[INPUT FOR THIS TASK]
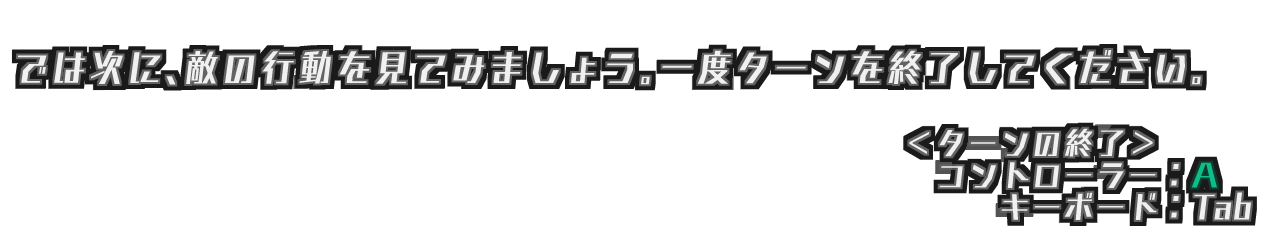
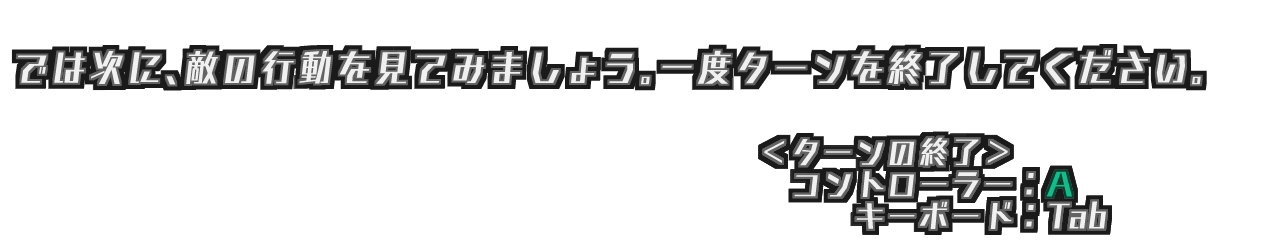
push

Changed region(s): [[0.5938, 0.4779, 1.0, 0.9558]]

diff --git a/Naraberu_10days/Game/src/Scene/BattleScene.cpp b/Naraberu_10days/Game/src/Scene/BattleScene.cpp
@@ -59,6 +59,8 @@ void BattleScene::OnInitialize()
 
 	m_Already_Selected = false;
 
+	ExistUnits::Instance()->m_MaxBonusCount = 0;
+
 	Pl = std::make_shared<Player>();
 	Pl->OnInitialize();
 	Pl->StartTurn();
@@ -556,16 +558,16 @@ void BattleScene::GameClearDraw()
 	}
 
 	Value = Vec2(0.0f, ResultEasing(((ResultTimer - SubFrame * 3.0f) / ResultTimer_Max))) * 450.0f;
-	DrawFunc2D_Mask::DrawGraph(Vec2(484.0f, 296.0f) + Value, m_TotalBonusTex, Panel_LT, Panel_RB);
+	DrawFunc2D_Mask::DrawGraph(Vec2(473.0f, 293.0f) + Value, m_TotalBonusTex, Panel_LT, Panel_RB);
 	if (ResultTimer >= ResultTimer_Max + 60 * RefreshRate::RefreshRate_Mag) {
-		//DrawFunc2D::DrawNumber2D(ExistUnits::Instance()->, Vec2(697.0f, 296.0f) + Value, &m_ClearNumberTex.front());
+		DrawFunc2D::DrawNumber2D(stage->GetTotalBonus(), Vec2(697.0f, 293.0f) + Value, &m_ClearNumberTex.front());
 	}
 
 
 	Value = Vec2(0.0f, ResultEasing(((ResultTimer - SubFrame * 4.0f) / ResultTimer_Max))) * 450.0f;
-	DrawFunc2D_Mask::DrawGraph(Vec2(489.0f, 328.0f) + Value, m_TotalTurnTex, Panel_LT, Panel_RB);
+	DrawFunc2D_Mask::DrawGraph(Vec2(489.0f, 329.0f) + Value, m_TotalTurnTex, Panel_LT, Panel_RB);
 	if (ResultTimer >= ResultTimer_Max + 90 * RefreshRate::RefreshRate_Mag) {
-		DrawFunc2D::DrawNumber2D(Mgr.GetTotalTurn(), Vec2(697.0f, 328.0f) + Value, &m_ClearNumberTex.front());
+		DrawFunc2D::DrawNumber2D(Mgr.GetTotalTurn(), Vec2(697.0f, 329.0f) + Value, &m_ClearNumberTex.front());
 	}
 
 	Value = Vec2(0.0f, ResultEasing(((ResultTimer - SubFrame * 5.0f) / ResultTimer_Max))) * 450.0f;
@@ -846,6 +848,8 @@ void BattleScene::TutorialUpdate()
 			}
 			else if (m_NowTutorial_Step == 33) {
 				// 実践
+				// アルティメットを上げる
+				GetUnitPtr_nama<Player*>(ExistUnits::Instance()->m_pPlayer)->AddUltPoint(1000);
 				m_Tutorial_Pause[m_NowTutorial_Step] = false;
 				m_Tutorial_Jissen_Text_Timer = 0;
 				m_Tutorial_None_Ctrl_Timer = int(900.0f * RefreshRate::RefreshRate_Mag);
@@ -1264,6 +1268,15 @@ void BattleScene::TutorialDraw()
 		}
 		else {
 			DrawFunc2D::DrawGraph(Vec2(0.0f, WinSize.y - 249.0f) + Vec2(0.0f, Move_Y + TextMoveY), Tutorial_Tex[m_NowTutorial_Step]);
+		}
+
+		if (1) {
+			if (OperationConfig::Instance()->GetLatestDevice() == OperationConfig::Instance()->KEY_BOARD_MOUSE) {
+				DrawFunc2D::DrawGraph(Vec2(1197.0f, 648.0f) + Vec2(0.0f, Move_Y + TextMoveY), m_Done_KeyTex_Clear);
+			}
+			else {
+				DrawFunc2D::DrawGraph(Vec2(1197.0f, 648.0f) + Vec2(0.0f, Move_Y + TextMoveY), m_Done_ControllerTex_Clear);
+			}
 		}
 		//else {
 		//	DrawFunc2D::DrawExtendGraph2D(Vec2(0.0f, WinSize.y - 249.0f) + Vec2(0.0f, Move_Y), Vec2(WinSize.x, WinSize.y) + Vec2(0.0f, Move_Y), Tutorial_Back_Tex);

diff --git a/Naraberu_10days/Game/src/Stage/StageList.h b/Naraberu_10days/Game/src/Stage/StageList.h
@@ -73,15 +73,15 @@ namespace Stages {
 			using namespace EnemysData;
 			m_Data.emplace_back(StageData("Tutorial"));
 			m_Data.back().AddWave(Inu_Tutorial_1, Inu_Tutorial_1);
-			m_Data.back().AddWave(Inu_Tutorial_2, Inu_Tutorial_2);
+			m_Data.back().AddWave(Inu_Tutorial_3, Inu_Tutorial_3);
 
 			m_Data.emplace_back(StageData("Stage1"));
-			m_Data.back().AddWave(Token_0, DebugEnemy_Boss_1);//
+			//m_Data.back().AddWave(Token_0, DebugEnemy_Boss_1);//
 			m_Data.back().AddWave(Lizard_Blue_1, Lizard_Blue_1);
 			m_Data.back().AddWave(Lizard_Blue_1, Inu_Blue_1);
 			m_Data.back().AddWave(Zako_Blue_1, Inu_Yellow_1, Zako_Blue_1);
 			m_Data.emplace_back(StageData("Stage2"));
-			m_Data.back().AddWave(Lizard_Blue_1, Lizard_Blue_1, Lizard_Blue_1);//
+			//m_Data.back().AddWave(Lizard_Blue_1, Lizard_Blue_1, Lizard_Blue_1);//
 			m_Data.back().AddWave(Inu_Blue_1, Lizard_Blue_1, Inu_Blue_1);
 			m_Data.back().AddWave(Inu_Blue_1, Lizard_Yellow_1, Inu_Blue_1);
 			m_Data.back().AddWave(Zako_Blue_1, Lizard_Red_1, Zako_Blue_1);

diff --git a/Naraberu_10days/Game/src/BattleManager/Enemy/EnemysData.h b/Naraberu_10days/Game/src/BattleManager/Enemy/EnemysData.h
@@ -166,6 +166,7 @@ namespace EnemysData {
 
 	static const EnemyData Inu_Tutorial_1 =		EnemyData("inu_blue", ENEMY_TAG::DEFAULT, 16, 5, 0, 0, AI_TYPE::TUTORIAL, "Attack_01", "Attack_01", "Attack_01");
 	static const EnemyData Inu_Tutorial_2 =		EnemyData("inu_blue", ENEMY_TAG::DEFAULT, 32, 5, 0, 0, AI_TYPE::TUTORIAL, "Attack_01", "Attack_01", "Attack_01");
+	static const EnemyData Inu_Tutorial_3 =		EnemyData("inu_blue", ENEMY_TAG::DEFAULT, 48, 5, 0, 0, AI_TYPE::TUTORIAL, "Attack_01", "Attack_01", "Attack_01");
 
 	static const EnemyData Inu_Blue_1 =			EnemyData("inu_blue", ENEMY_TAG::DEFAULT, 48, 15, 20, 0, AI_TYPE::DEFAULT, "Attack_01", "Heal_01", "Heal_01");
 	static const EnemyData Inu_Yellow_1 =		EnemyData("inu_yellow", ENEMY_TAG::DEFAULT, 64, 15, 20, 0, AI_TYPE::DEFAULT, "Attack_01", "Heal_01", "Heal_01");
[/INPUT FOR THIS TASK]
Copy out each record word for word and omit any pictures.

### RESULT FOR THIS EXERCISE
push

Changed region(s): [[0.5938, 0.4779, 1.0, 0.9558]]

diff --git a/Naraberu_10days/Game/src/Scene/BattleScene.cpp b/Naraberu_10days/Game/src/Scene/BattleScene.cpp
@@ -59,6 +59,8 @@ void BattleScene::OnInitialize()
 
 	m_Already_Selected = false;
 
+	ExistUnits::Instance()->m_MaxBonusCount = 0;
+
 	Pl = std::make_shared<Player>();
 	Pl->OnInitialize();
 	Pl->StartTurn();
@@ -556,16 +558,16 @@ void BattleScene::GameClearDraw()
 	}
 
 	Value = Vec2(0.0f, ResultEasing(((ResultTimer - SubFrame * 3.0f) / ResultTimer_Max))) * 450.0f;
-	DrawFunc2D_Mask::DrawGraph(Vec2(484.0f, 296.0f) + Value, m_TotalBonusTex, Panel_LT, Panel_RB);
+	DrawFunc2D_Mask::DrawGraph(Vec2(473.0f, 293.0f) + Value, m_TotalBonusTex, Panel_LT, Panel_RB);
 	if (ResultTimer >= ResultTimer_Max + 60 * RefreshRate::RefreshRate_Mag) {
-		//DrawFunc2D::DrawNumber2D(ExistUnits::Instance()->, Vec2(697.0f, 296.0f) + Value, &m_ClearNumberTex.front());
+		DrawFunc2D::DrawNumber2D(stage->GetTotalBonus(), Vec2(697.0f, 293.0f) + Value, &m_ClearNumberTex.front());
 	}
 
 
 	Value = Vec2(0.0f, ResultEasing(((ResultTimer - SubFrame * 4.0f) / ResultTimer_Max))) * 450.0f;
-	DrawFunc2D_Mask::DrawGraph(Vec2(489.0f, 328.0f) + Value, m_TotalTurnTex, Panel_LT, Panel_RB);
+	DrawFunc2D_Mask::DrawGraph(Vec2(489.0f, 329.0f) + Value, m_TotalTurnTex, Panel_LT, Panel_RB);
 	if (ResultTimer >= ResultTimer_Max + 90 * RefreshRate::RefreshRate_Mag) {
-		DrawFunc2D::DrawNumber2D(Mgr.GetTotalTurn(), Vec2(697.0f, 328.0f) + Value, &m_ClearNumberTex.front());
+		DrawFunc2D::DrawNumber2D(Mgr.GetTotalTurn(), Vec2(697.0f, 329.0f) + Value, &m_ClearNumberTex.front());
 	}
 
 	Value = Vec2(0.0f, ResultEasing(((ResultTimer - SubFrame * 5.0f) / ResultTimer_Max))) * 450.0f;
@@ -846,6 +848,8 @@ void BattleScene::TutorialUpdate()
 			}
 			else if (m_NowTutorial_Step == 33) {
 				// 実践
+				// アルティメットを上げる
+				GetUnitPtr_nama<Player*>(ExistUnits::Instance()->m_pPlayer)->AddUltPoint(1000);
 				m_Tutorial_Pause[m_NowTutorial_Step] = false;
 				m_Tutorial_Jissen_Text_Timer = 0;
 				m_Tutorial_None_Ctrl_Timer = int(900.0f * RefreshRate::RefreshRate_Mag);
@@ -1264,6 +1268,15 @@ void BattleScene::TutorialDraw()
 		}
 		else {
 			DrawFunc2D::DrawGraph(Vec2(0.0f, WinSize.y - 249.0f) + Vec2(0.0f, Move_Y + TextMoveY), Tutorial_Tex[m_NowTutorial_Step]);
+		}
+
+		if (1) {
+			if (OperationConfig::Instance()->GetLatestDevice() == OperationConfig::Instance()->KEY_BOARD_MOUSE) {
+				DrawFunc2D::DrawGraph(Vec2(1197.0f, 648.0f) + Vec2(0.0f, Move_Y + TextMoveY), m_Done_KeyTex_Clear);
+			}
+			else {
+				DrawFunc2D::DrawGraph(Vec2(1197.0f, 648.0f) + Vec2(0.0f, Move_Y + TextMoveY), m_Done_ControllerTex_Clear);
+			}
 		}
 		//else {
 		//	DrawFunc2D::DrawExtendGraph2D(Vec2(0.0f, WinSize.y - 249.0f) + Vec2(0.0f, Move_Y), Vec2(WinSize.x, WinSize.y) + Vec2(0.0f, Move_Y), Tutorial_Back_Tex);

diff --git a/Naraberu_10days/Game/src/Stage/StageList.h b/Naraberu_10days/Game/src/Stage/StageList.h
@@ -73,15 +73,15 @@ namespace Stages {
 			using namespace EnemysData;
 			m_Data.emplace_back(StageData("Tutorial"));
 			m_Data.back().AddWave(Inu_Tutorial_1, Inu_Tutorial_1);
-			m_Data.back().AddWave(Inu_Tutorial_2, Inu_Tutorial_2);
+			m_Data.back().AddWave(Inu_Tutorial_3, Inu_Tutorial_3);
 
 			m_Data.emplace_back(StageData("Stage1"));
-			m_Data.back().AddWave(Token_0, DebugEnemy_Boss_1);//
+			//m_Data.back().AddWave(Token_0, DebugEnemy_Boss_1);//
 			m_Data.back().AddWave(Lizard_Blue_1, Lizard_Blue_1);
 			m_Data.back().AddWave(Lizard_Blue_1, Inu_Blue_1);
 			m_Data.back().AddWave(Zako_Blue_1, Inu_Yellow_1, Zako_Blue_1);
 			m_Data.emplace_back(StageData("Stage2"));
-			m_Data.back().AddWave(Lizard_Blue_1, Lizard_Blue_1, Lizard_Blue_1);//
+			//m_Data.back().AddWave(Lizard_Blue_1, Lizard_Blue_1, Lizard_Blue_1);//
 			m_Data.back().AddWave(Inu_Blue_1, Lizard_Blue_1, Inu_Blue_1);
 			m_Data.back().AddWave(Inu_Blue_1, Lizard_Yellow_1, Inu_Blue_1);
 			m_Data.back().AddWave(Zako_Blue_1, Lizard_Red_1, Zako_Blue_1);

diff --git a/Naraberu_10days/Game/src/BattleManager/Enemy/EnemysData.h b/Naraberu_10days/Game/src/BattleManager/Enemy/EnemysData.h
@@ -166,6 +166,7 @@ namespace EnemysData {
 
 	static const EnemyData Inu_Tutorial_1 =		EnemyData("inu_blue", ENEMY_TAG::DEFAULT, 16, 5, 0, 0, AI_TYPE::TUTORIAL, "Attack_01", "Attack_01", "Attack_01");
 	static const EnemyData Inu_Tutorial_2 =		EnemyData("inu_blue", ENEMY_TAG::DEFAULT, 32, 5, 0, 0, AI_TYPE::TUTORIAL, "Attack_01", "Attack_01", "Attack_01");
+	static const EnemyData Inu_Tutorial_3 =		EnemyData("inu_blue", ENEMY_TAG::DEFAULT, 48, 5, 0, 0, AI_TYPE::TUTORIAL, "Attack_01", "Attack_01", "Attack_01");
 
 	static const EnemyData Inu_Blue_1 =			EnemyData("inu_blue", ENEMY_TAG::DEFAULT, 48, 15, 20, 0, AI_TYPE::DEFAULT, "Attack_01", "Heal_01", "Heal_01");
 	static const EnemyData Inu_Yellow_1 =		EnemyData("inu_yellow", ENEMY_TAG::DEFAULT, 64, 15, 20, 0, AI_TYPE::DEFAULT, "Attack_01", "Heal_01", "Heal_01");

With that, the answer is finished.